“You know, I do this stuff and I go run those cars to have a good time and that’s all I wanted to do that night,” Stewart continued. “I wanted to go have fun. I had just spent the week at Knoxville, and it gives you the edge and desire to want to go race. It wasn’t a big paying race for sprint car standards. I just wanted to go run my sprint car for a night. I do it to have fun, and it didn’t end up being fun that night.”
When asked, Stewart described how his days have changed since the tragedy on August 9. For three or four days, he said he did very little at all, staying at home, only getting out of bed to get food. He said he thinks about “the accident” every day and only found some distraction when he returned to Sprint Cup racing a few weekends ago. When the racing is done for the day, he said, he resumes thinking about the tragedy again.
Stewart admitted to getting counseling help to aid in processing what happened and for help in moving forward from the incident. He said that his family and friends, as well as Ward’s, were continuing to grieve, and their lives have all been changed forever. Asked if he would like to speak with Ward’s family to help with “closure,” Stewart replied that he did not need to do that for himself, but he has made himself available should the Wards ever decide they would like to talk with him.

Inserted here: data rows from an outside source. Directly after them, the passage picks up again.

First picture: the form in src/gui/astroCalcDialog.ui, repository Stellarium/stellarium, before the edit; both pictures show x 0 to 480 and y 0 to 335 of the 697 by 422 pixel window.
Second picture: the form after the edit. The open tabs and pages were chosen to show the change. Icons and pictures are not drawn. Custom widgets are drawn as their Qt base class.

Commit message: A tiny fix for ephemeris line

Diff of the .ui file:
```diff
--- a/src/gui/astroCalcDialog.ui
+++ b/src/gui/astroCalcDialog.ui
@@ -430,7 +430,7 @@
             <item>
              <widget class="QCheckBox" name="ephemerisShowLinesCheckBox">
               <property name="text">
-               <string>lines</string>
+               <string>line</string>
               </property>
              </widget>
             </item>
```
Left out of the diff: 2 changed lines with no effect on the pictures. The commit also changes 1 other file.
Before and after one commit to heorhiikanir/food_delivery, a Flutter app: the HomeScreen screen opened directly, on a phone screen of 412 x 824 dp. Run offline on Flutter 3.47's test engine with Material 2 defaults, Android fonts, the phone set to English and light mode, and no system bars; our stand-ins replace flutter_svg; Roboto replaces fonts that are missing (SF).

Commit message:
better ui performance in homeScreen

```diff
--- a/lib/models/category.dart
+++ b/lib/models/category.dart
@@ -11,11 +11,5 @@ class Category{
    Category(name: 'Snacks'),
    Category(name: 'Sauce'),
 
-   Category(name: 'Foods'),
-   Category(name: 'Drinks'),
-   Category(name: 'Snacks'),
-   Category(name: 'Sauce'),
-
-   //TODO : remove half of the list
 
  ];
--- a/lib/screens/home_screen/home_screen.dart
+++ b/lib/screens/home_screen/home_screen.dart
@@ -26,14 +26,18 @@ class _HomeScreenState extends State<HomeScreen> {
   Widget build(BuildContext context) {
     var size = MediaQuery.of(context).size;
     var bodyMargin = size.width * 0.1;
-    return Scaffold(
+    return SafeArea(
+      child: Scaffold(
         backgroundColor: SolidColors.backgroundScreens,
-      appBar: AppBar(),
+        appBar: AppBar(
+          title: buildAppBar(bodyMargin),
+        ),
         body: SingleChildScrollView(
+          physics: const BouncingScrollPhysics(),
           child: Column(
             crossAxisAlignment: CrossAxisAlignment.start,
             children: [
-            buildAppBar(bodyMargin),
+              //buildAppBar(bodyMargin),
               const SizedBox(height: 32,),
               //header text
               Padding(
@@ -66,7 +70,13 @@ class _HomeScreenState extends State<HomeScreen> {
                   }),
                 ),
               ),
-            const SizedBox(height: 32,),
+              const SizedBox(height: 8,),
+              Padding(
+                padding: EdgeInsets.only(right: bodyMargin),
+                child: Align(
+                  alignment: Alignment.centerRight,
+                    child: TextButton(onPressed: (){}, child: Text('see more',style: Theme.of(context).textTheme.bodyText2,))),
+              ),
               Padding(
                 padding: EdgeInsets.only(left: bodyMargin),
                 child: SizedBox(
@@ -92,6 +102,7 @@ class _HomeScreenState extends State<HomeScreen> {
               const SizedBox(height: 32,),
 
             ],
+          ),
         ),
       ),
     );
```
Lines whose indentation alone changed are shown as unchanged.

Stewart said he did not know Ward and was unsure of whether or not he had raced with him before. Stewart said he raced at Canandaigua only a couple of times a year. He said that what he had read about Ward since the tragedy suggested to him that Ward had a promising career as a sprint car racer.
When asked what he thought about the fact that toxicology testing reported marijuana was found in Ward’s system on the night he died, Stewart said it did not matter to him personally. When asked if the matter would have been different if it had been a NASCAR colleague dying on a track, Stewart replied that he has lost team mates, friends, and other people he’s known over the years to motor racing and that every racer knows it is a dangerous sport. The entire motor racing community mourns a fatality in any scenario in any series on any track, he said.
Asked if he had watched the video that was made public on the Internet, he said that he has seen it. The finding by the grand jury, he said, echoed the facts as he knows them. “I know what happened. I know what the facts are. And that’s what matters,” he said.
A reference was made to people picking sides in the Stewart-Ward matter. Stewart commented, “Picking sides doesn’t solve or fix anything. It’s a waste of time, instead of honoring a young man with a promising sprint car career. It’s like watching people throw darts at each other.”
When he was asked if he would race sprint cars again, he said he didn’t expect to do so any time soon but would not rule it out in the future. Asked if he ever contemplated giving up racing altogether, Tony Stewart said, “There was never a thought in my head about stopping. That would take the life out of me.”
Stewart, not in contention this year for the championship, placed 14th in last weekend’s NASCAR Sprint Cup series race at Dover International Speedway. The next Sprint Cup series race takes place at Kansas Speedway on October 5.